Mental health experts warn Ky. lawmakers SB 150 will hinder data collection
Experts told a legislative task force new restrictions on surveying students’ mental health will make it harder to understand issues youth are facing.
Speaking before the Task Force on School and Campus Safety Tuesday, Kentucky Mental Health Coalition Executive Director Sheila Schuster said provisions in the state’s sweeping anti-LGBTQ+ lawwill make it difficult to administer anonymous surveys that collect information about mental health, suicidality, drug, alcohol and tobacco use, and other risky behaviors among Kentucky kids.
“With Senate Bill 150 ... it's an opt in rather than an opt out for the parents,” Schuster said, noting the law now requires families to give express permission for their children to participate in longstanding surveys, such as the Kentucky Incentives for Prevention and Kentucky Youth Risk Behavior.
“We're estimating that we're going to go from an 80% response rate for kids to about a 20% response rate,” she said. “So we're not going to have enough data to know what those trends are. We're not going to be able to do the comparison of trends with our previous data.”
The surveys have provided important public health information. Last year’s survey showed 22% of students in grades 6, 8, 10 and 12 reported serious psychological distress, a significant increase since before the pandemic.
It also showed substance use increased among students experiencing psychological distress.
Joe Bargione, with the youth mental health advocacy nonprofit called the Bounce Coalition, also said the law presents “a little bit of a challenge” in collecting accurate information.

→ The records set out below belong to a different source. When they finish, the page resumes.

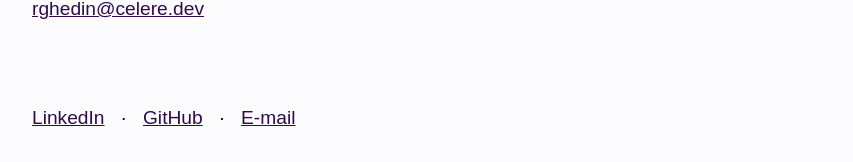
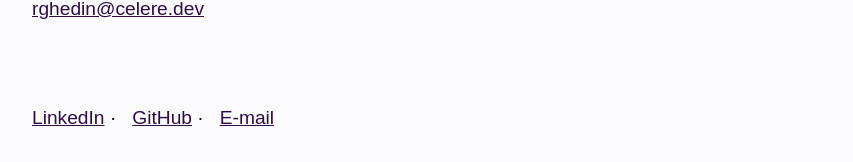
Before and after one commit to celere-dev/site, a Jekyll site: the page built from index.md, in a window 1280 px wide. Shown: the part 1185-1347 px from the top of the page, without its empty margins (0-853 px from the left). Built offline with Jekyll 4.4.1, drawn with Linux system fonts in a browser that asks for light colours.

```diff
--- a/_config.yml
+++ b/_config.yml
@@ -1,5 +1,5 @@
 title: Célere
-description: Otimização e Gerenciamento de Hospedagem de sites de notícias
+description: Otimização e gerenciamento de hospedagem de sites de notícias
 url: "https://celere.dev"
 
 markdown: kramdown
--- a/_includes/footer.html
+++ b/_includes/footer.html
@@ -1,7 +1,7 @@
 <footer>
 	<ul>
-		<li><a href="https://www.linkedin.com/company/celere-dev">LinkedIn</a></li> ·
-		<li><a href="https://github.com/celere-dev">GitHub</a></li> ·
+		<li><a href="https://www.linkedin.com/company/celere-dev">LinkedIn</a> · </li>
+		<li><a href="https://github.com/celere-dev">GitHub</a> · </li>
 		<li><a href="mailto:contato@celere.dev">E-mail</a></li>
 	</ul>
 </footer>
--- a/_includes/head.html
+++ b/_includes/head.html
@@ -9,7 +9,13 @@
 	<link href="{{ site.baseurl }}/feed.xml" rel="alternate" type="application/atom+xml">
 	<link rel="canonical" href="{{ site.baseurl }}{{ page.url }}">
 
-	<link rel="stylesheet" href="{{ site.baseurl }}/assets/style.css" media="all" />
+	<meta property="og:type" content="website">
+	<meta property="og:url" content="{{ site.url }}">
+	<meta property="og:title" content="{{ page.title }} — {{ site.title }}">
+	<meta property="og:description" content="{% if page.description %}{{ page.description }}{% else %}{{ site.description }}{% endif %}">
+	<meta property="og:image" content="{{ site.url }}/assets/celere-meta-image.jpg">
+
+	<link rel="stylesheet" href="{{ site.baseurl }}/assets/style.css" media="all">
 </head>
 
 <body>
--- a/_includes/header.html
+++ b/_includes/header.html
@@ -1,7 +1,5 @@
 <header>
 <h1 class="title">
-    <img src="{{ site.url }}/assets/celere-logo.svg"
-            alt="Célere" width="275"            height="45"
-        />
+    <img src="{{ site.url }}/assets/celere-logo.svg" alt="Célere" width="275" height="45">
 </h1>
 </header>
--- a/index.md
+++ b/index.md
@@ -1,6 +1,6 @@
 ---
 layout: default
-title: Quem Somos
+title: Quem somos
 ---
 O desafio de publicar na web já foi resolvido há décadas. Mesmo assim, ainda é comum topar com sites de notícias lentos, com UX defasada e ineficiências diversas.
 
@@ -24,8 +24,8 @@ A melhor parte? É muito provável que os nossos serviços tenham melhor custo-b
 
 ***
 
-Clarissa Mendes
+Clarissa Mendes<br>
 [claromes@celere.dev](mailto:claromes@celere.dev)
 
-Rodrigo Ghedin
+Rodrigo Ghedin<br>
 [rghedin@celere.dev](mailto:rghedin@celere.dev)
```
Also changed, not shown: assets/celere-meta-image.jpg (added), 1 other file.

Lawmakers who supported the provision in SB 150 argued that it was needed to make sure parents were fully informed and onboard with mental health offerings at schools. The provision had support from conservative parents opposed to school-based mental health care that is affirming of LGBTQ+ students.
Experts recommend more school nurses, better trauma-informed planning and teams
Schuster and Bargione’s warning came during a larger discussion on policies that could improve school safety and student mental health.
The measures were a direct response to the 2018 fatal shooting at Marshall County High School. They called for more mental health professionals in schools, anti-bullying initiatives, suicide prevention and trauma-informed safety plans, along with adding school-based police and technology for more secure entries to schools.
But both experts said there was room improvement, especially when it comes to equipping students with the skills and support they need to manage challenging environments and emotions.
“We really need to come back to that notion of prevention,” Schuster said.
Schuster and Bargione had many concrete recommendations for improving student safety and mental health. Both said the new “trauma-informed plans” schools are required to create under SB 1 need to be regularly reviewed, updated and shared statewide so that districts can learn from one another.
“It's a missed opportunity for us that we have 171 trauma-informed plans by all the school districts, and nobody's looking at data collectively to say, ‘Hey, listen, here's some really good strategies working,’” Bargione said.
Schuster said schools’ trauma-informed teams, required under SB 1, could be better coordinated.
“We're not using them, or just simply not using them to their full capacity,” Schuster said. “And you could do a lot of these things and it's not going to cost you any money.”
Schuster said the teams should meet regularly, and that they should be sure to include school resource officers, who are required to have significant training in trauma, as well as the Family Resource and Youth Services Centers coordinators. That team should also include a school nurse, Schuster said.
“We need a full-time nurse in every school building all day, every day,” she said, noting that nurses often become the “confidant” of students who need to talk about things bothering them.
“If I'm a fourth grader or a fifth grader or a middle schooler … I'm not going to raise my hand in that classroom and say, ‘I need to go see the school psychologist,’” Schuster explained. “But they are very likely to say, ‘I've got a stomach ache, and I need to go see the school nurse.’ And that school nurse ends up being almost a mental health liaison.”
Data presented during the meeting showed the state is making progress in increasing the number of mental health practitioners in schools. Schuster said data from the Kentucky Department of Education shows the 2023 ratio was one provider for every 306 students, down from one provider for every 311 students in 2022.
Under SB 8, the state has a goal of getting to one provider for every 250 students.
Schuster also encouraged lawmakers to look at policies that address underlying causes of trauma, including poverty, discrimination and poor housing.
“Sometimes it's from a whole group of people feeling like they have no voice,” she explained.
“As legislators you might really think about, ‘What are our economic supports to families? What are the social norms that protect against violence and adversity?’”
Lawmakers on the committee expressed interest in making adjustments to the trauma-informed plan requirement, as well as encouraging schools to promote peer-to-peer counseling.
Support for this story was provided in part by the Jewish Heritage Fund.